TRY IT:
Below are some entries. Copy each line in them that holds "Leicester".

(INPUT RECORDS)

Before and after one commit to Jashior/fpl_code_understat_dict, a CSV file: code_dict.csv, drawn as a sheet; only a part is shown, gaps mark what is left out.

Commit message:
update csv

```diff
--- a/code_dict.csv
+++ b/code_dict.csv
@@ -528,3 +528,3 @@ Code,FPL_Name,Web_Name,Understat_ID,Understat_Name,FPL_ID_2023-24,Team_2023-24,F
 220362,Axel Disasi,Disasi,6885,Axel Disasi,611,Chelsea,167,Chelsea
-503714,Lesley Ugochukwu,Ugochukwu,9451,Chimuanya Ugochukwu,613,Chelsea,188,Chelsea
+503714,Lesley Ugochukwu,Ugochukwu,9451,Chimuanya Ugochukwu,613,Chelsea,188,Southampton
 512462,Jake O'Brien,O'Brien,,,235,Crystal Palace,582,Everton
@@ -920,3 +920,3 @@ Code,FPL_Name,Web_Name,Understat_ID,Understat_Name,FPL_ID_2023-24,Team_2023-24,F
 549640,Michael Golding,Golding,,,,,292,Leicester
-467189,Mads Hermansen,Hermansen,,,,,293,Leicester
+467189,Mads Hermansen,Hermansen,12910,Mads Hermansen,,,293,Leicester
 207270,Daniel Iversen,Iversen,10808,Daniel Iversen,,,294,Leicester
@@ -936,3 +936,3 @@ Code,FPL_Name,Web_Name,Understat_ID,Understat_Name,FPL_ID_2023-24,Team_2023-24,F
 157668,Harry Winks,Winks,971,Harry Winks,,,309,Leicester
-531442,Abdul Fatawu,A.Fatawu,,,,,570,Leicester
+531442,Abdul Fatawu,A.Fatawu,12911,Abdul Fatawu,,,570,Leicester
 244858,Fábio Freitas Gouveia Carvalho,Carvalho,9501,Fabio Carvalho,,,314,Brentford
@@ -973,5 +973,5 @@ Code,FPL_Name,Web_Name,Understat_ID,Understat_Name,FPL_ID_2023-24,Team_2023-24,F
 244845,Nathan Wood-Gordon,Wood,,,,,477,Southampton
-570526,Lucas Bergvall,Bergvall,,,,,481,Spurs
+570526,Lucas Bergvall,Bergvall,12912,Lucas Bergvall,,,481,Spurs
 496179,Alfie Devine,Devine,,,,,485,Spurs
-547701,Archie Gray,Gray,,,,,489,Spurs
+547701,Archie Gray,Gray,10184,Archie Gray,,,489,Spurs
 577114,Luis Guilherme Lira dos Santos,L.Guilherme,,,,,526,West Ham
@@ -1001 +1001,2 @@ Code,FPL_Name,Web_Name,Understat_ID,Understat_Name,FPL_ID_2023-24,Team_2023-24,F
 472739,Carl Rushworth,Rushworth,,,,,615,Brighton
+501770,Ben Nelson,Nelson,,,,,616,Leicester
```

(End INPUT RECORDS)

ANSWER FOR THIS EXERCISE:
 549640,Michael Golding,Golding,,,,,292,Leicester
-467189,Mads Hermansen,Hermansen,,,,,293,Leicester
+467189,Mads Hermansen,Hermansen,12910,Mads Hermansen,,,293,Leicester
 207270,Daniel Iversen,Iversen,10808,Daniel Iversen,,,294,Leicester
 157668,Harry Winks,Winks,971,Harry Winks,,,309,Leicester
-531442,Abdul Fatawu,A.Fatawu,,,,,570,Leicester
+531442,Abdul Fatawu,A.Fatawu,12911,Abdul Fatawu,,,570,Leicester
+501770,Ben Nelson,Nelson,,,,,616,Leicester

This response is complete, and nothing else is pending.